Filter the records, keeping every line that has the string "margin".

RECORDS FOR THIS TASK:

=======

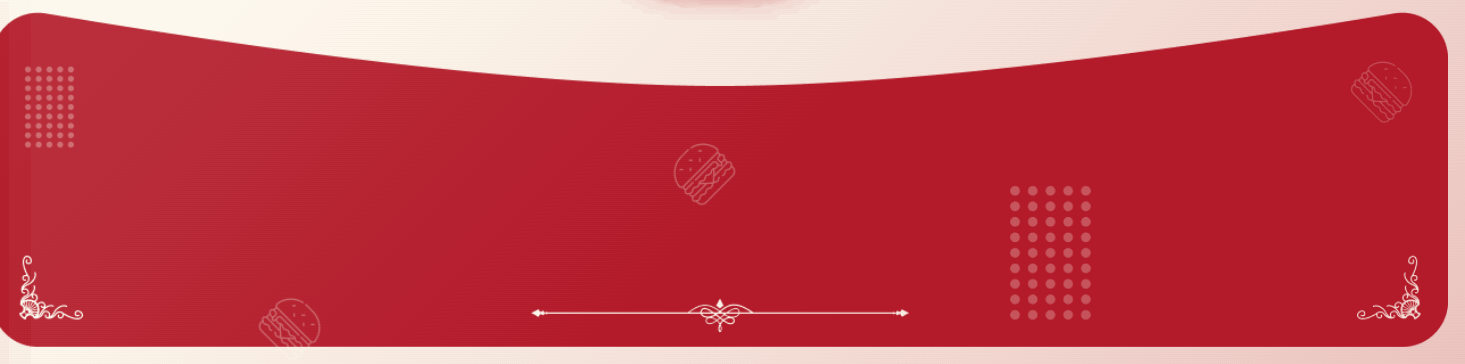
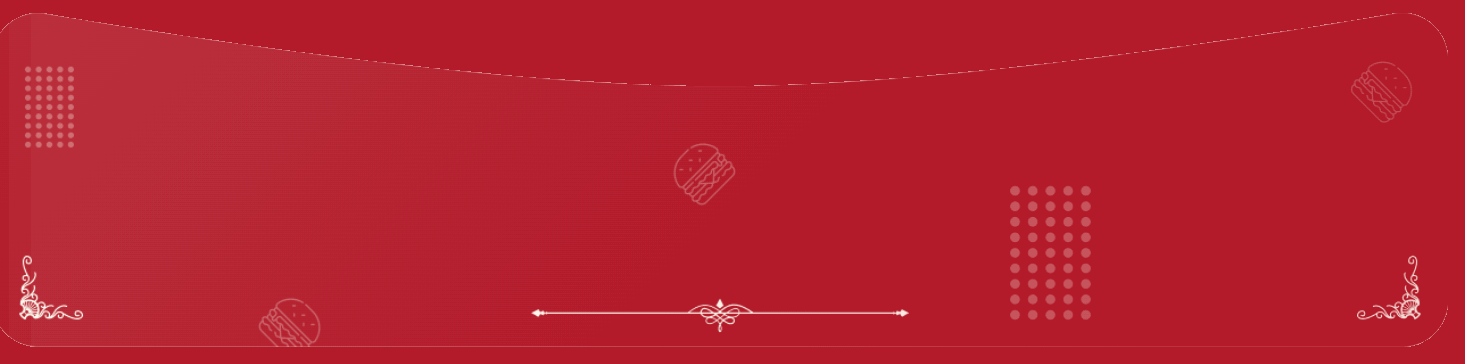
اصلاح استایل و چیدمان بخش محصولات و حذف پسزمینه کرم

Changed region(s): [[0.0, 0.0, 1.0, 1.0]]

diff --git a/src/styles/products.css b/src/styles/products.css
@@ -15,12 +15,22 @@
 
 .specials-band {
   position: relative;
-  margin: 10px -6px 0;
-  padding: 60px 22px 26px;
-  border-radius: 30px;
-  background-image: url('/assets/featured-bg.png');
-  background-repeat: no-repeat;
-  background-size: 100% 100%;
+  max-width: 90%;
+  margin: 14px auto 0;
+  padding: 30px 20px 22px;
+  border-radius: 28px;
+  overflow: hidden;
+  background: #b31b2a url('/assets/featured-bg.png') center / 100% 100% no-repeat;
+}
+
+.specials-band .product-track {
+  margin: 0;
+  padding: 4px 0 6px;
+}
+
+.specials-band .product-track__item {
+  flex: 0 0 calc((100% - 54px) / 4);
+  min-width: 0;
 }
 
 .featured__dots {
@@ -555,8 +565,13 @@
   }
 
   .specials-band {
-    margin: 8px 0 0;
-    padding: 44px 12px 20px;
+    max-width: 100%;
+    margin: 10px auto 0;
+    padding: 24px 12px 18px;
+  }
+
+  .specials-band .product-track__item {
+    flex-basis: calc((100% - 18px) / 2);
   }
 }
 
@@ -575,6 +590,10 @@
   .product-track__item {
     flex-basis: 78%;
     min-width: 0;
+  }
+
+  .specials-band .product-track__item {
+    flex-basis: 100%;
   }
 
   .product-card {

=======

TASK RESULT:
-  margin: 10px -6px 0;
+  margin: 14px auto 0;
+  margin: 0;
-    margin: 8px 0 0;
+    margin: 10px auto 0;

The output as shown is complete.